Desk cleaning, first-year teacher style
Stories from a time when we had "more enthusiasm than commonsense" enable us to share a laugh. As Brenda Powers, editor at Choice Literacy wrote, the most memorable stories often begin with a failure — the bigger the better.
As school begins to wind down for the summer, I always remember one afternoon in May from my first year of teaching. My "classroom," a single-wide trailer behind an old, single-level red brick school, was tiny, cramped and the center of my universe. Twenty-four second graders and I fumbled our way through the year with too few books and 2 reams of paper for copies. By May, we all longed for more space and some fresh air.
Our principal announced that student desks needed to be cleaned, inside and top, before the kids left for summer. As we chatted in the lunchroom one day, a fellow teacher shared her trick for removing the sticky residue nametags and number lines left on desks: menthol shaving cream. "Just have the kids squirt it on and squish it around on their desks. It works like magic!" she said.

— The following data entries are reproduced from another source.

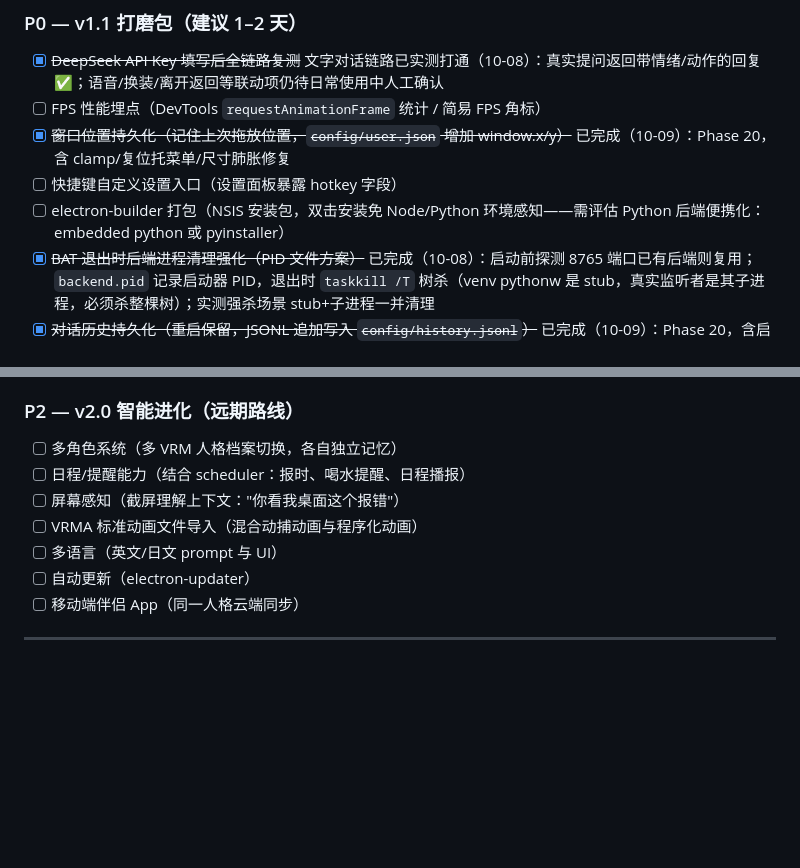
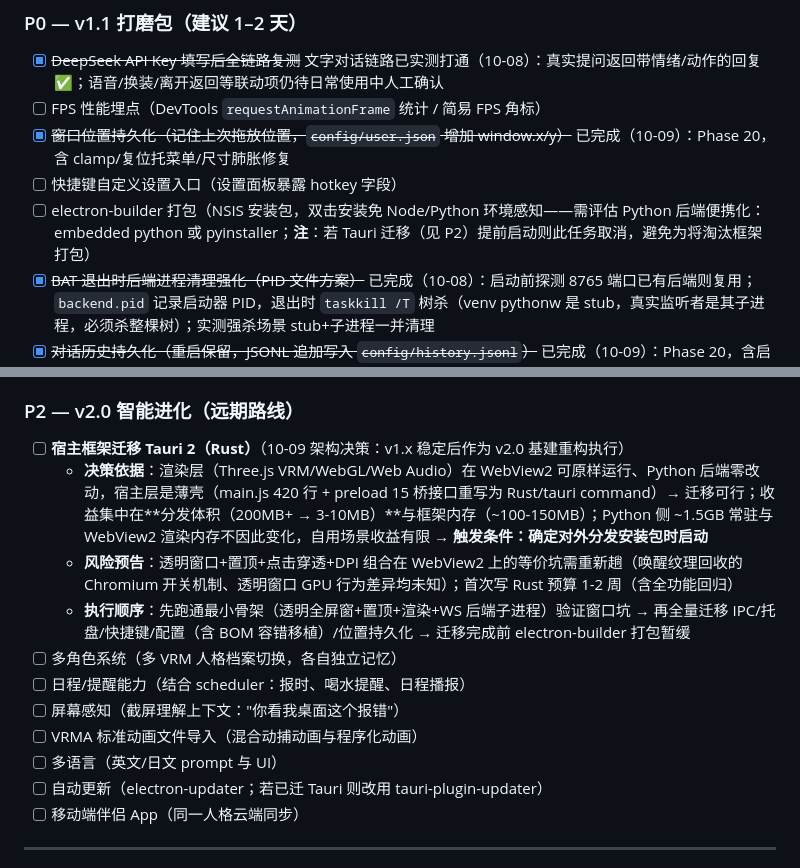
Before and after one commit to Sogrey/ai-girlfriend, a Markdown page: docs/开发计划.md, 2 parts joined by grey strips. Rendered like a GitHub page; blank space fills up the shorter version.

Commit message:
docs(开发计划): 记入 Tauri 2 迁移架构决策（v2.0 基建重构）

```diff
--- a/docs/开发计划.md
+++ b/docs/开发计划.md
@@ -211,7 +211,7 @@
 - [ ] FPS 性能埋点（DevTools `requestAnimationFrame` 统计 / 简易 FPS 角标）
 - [x] ~~窗口位置持久化（记住上次拖放位置，`config/user.json` 增加 window.x/y）~~ 已完成（10-09）：Phase 20，含 clamp/复位托菜单/尺寸肺胀修复
 - [ ] 快捷键自定义设置入口（设置面板暴露 hotkey 字段）
-- [ ] electron-builder 打包（NSIS 安装包，双击安装免 Node/Python 环境感知——需评估 Python 后端便携化：embedded python 或 pyinstaller）
+- [ ] electron-builder 打包（NSIS 安装包，双击安装免 Node/Python 环境感知——需评估 Python 后端便携化：embedded python 或 pyinstaller；**注**：若 Tauri 迁移（见 P2）提前启动则此任务取消，避免为将淘汰框架打包）
 - [x] ~~BAT 退出时后端进程清理强化（PID 文件方案）~~ 已完成（10-08）：启动前探测 8765 端口已有后端则复用；`backend.pid` 记录启动器 PID，退出时 `taskkill /T` 树杀（venv pythonw 是 stub，真实监听者是其子进程，必须杀整棵树）；实测强杀场景 stub+子进程一并清理
 - [x] ~~对话历史持久化（重启保留，JSONL 追加写入 `config/history.jsonl`）~~ 已完成（10-09）：Phase 20，含启动恢复上下文/get_history 回填/clear_history 删文件
 
@@ -232,12 +232,16 @@
 
 ### P2 — v2.0 智能进化（远期路线）
 
+- [ ] **宿主框架迁移 Tauri 2（Rust）**（10-09 架构决策：v1.x 稳定后作为 v2.0 基建重构执行）
+  - **决策依据**：渲染层（Three.js VRM/WebGL/Web Audio）在 WebView2 可原样运行、Python 后端零改动，宿主层是薄壳（main.js 420 行 + preload 15 桥接口重写为 Rust/tauri command）→ 迁移可行；收益集中在**分发体积（200MB+ → 3-10MB）**与框架内存（~100-150MB）；Python 侧 ~1.5GB 常驻与 WebView2 渲染内存不因此变化，自用场景收益有限 → **触发条件：确定对外分发安装包时启动**
+  - **风险预告**：透明窗口+置顶+点击穿透+DPI 组合在 WebView2 上的等价坑需重新趟（唤醒纹理回收的 Chromium 开关机制、透明窗口 GPU 行为差异均未知）；首次写 Rust 预算 1-2 周（含全功能回归）
+  - **执行顺序**：先跑通最小骨架（透明全屏窗+置顶+渲染+WS 后端子进程）验证窗口坑 → 再全量迁移 IPC/托盘/快捷键/配置（含 BOM 容错移植）/位置持久化 → 迁移完成前 electron-builder 打包暂缓
 - [ ] 多角色系统（多 VRM 人格档案切换，各自独立记忆）
 - [ ] 日程/提醒能力（结合 scheduler：报时、喝水提醒、日程播报）
 - [ ] 屏幕感知（截屏理解上下文："你看我桌面这个报错"）
 - [ ] VRMA 标准动画文件导入（混合动捕动画与程序化动画）
 - [ ] 多语言（英文/日文 prompt 与 UI）
-- [ ] 自动更新（electron-updater）
+- [ ] 自动更新（electron-updater；若已迁 Tauri 则改用 tauri-plugin-updater）
 - [ ] 移动端伴侣 App（同一人格云端同步）
 
 ---
```
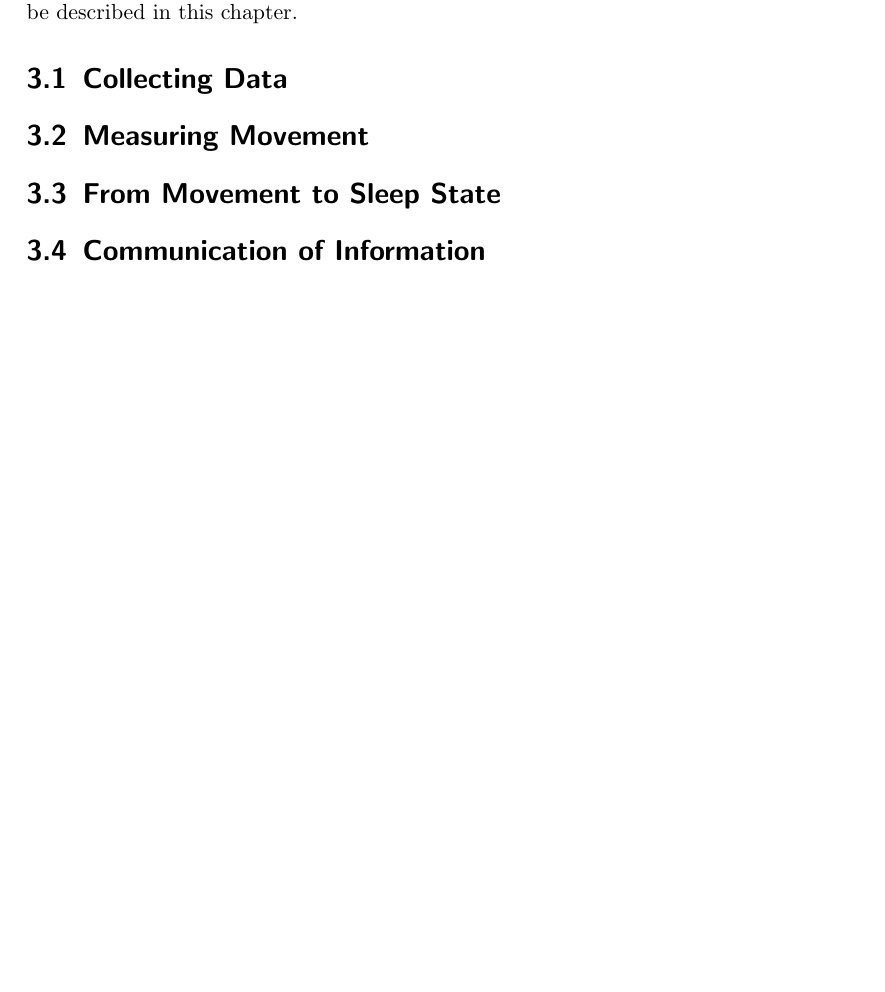
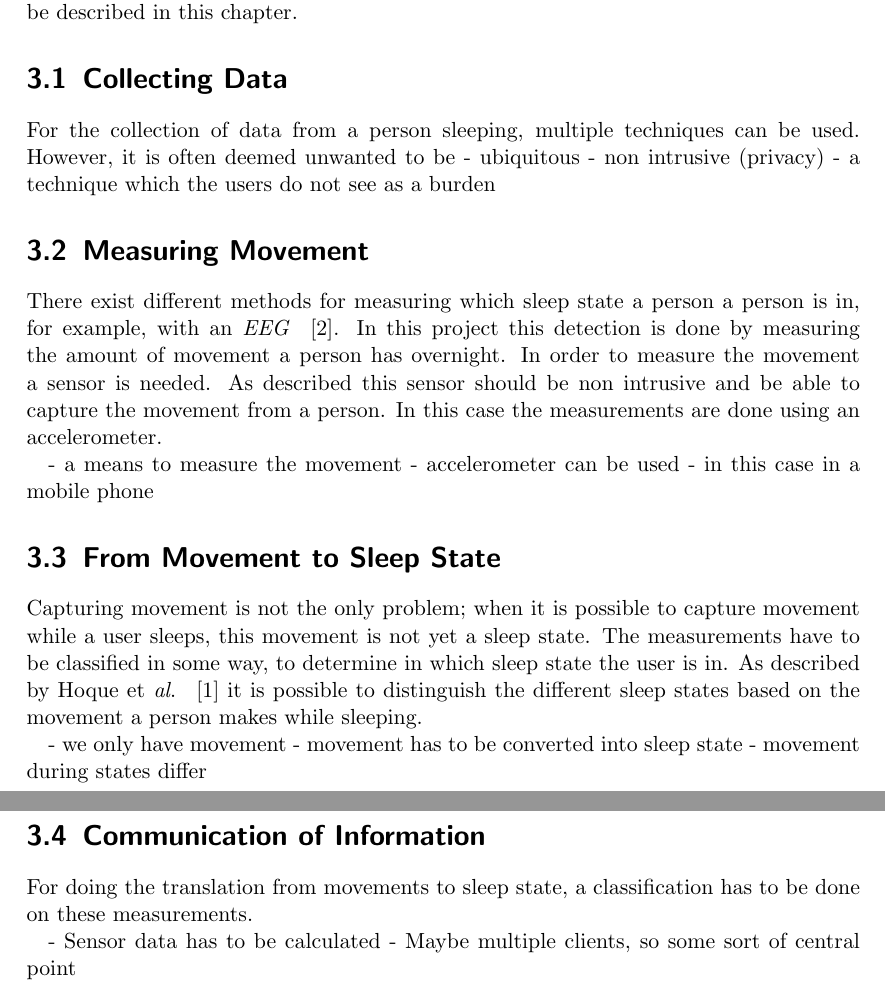
Before and after one commit to frbl/Ubiquitous-Computing-Report, a LaTeX document (report.tex, which reads problem.tex): part of page 6 of 10 before the commit and two parts of pages 6 and 7 of 11 after it, the two joined at a grey line, cut so that both start at the same text, the shorter picture padded with empty space. Compiled offline with pdfLaTeX.

```diff
--- a/problem.tex
+++ b/problem.tex
@@ -4,22 +4,39 @@
 
 \section{Collecting Data} % (fold)
 \label{sec:collecting_data}
-
+For the collection of data from a person sleeping, multiple techniques can be used. However, it is often deemed unwanted to be
+- ubiquitous
+- non intrusive (privacy)
+- a technique which the users do not see as a burden
 % section collecting_data (end)
 
 \section{Measuring Movement} % (fold)
 \label{sec:measuring_movement}
+There exist different methods for measuring which sleep state a person a person is in, for example, with an \emph{EEG} ~\cite{Itil196976}. In this project this detection is done by measuring the amount of movement a person has overnight. In order to measure the movement a sensor is needed. As described this sensor should be non intrusive and be able to capture the movement from a person. In this case the measurements are done using an accelerometer.
+
+- a means to measure the movement
+- accelerometer can be used
+- in this case in a mobile phone
 
 % section measuring_movement (end)
 
 \section{From Movement to Sleep State} % (fold)
 \label{sec:translate_movement_patterns_to_sleep_states}
+Capturing movement is not the only problem; when it is possible to capture movement while a user sleeps, this movement is not yet a sleep state. The measurements have to be classified in some way, to determine in which sleep state the user is in. As described by Hoque et \emph{al}. ~\cite{Hoque:2010:MBP:1921081.1921088} it is possible to distinguish the different sleep states based on the movement a person makes while sleeping.
+
+
+- we only have movement
+- movement has to be converted into sleep state
+- movement during states differ
 
 % section translate_movement_patterns_to_sleep_states (end)
 
 \section{Communication of Information} % (fold)
 \label{sec:communicating_relevant_information}
+For doing the translation from movements to sleep state, a classification has to be done on these measurements.
 
+- Sensor data has to be calculated
+- Maybe multiple clients, so some sort of central point
 % section communicating_relevant_information (end)
 
 % chapter problem (end)
```
Also changed, not shown: 1 other file.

A quick trip to the CVS and I was ready. Twenty four cans of menthol shaving cream, twenty four second graders and a young teacher with good intentions. Clean desks were on the way.
You can imagine what happened next. The shaving cream did START on the desks. My kids squirted it on and squished it around. For about 30 seconds. Then, chaos!
It was everywhere! Arms, clothes, hair, floor, books, walls, white foam everywhere. To make matters worse, it turns out that 24 cans of menthol shaving cream is A LOT of menthol in such an enclosed space. And it gets dry. And sticky. And we had no running water, or even a bucket of water with rags (in retrospect, THAT would have been a good idea).
Very quickly, our plans changed. "Hands up!" I cried, "get into line. We're heading to the bathrooms!" Bless their hearts, my twenty-four second graders quickly marched, hands up surgeon-style, through the hall of the school to the group bathrooms. I'm sure I heard more than one teacher snicker as we passed their door.
Lesson learned, and event cemented in my memory! How about you? Care to share a memorable story from a time when your enthusiasm bubbled over?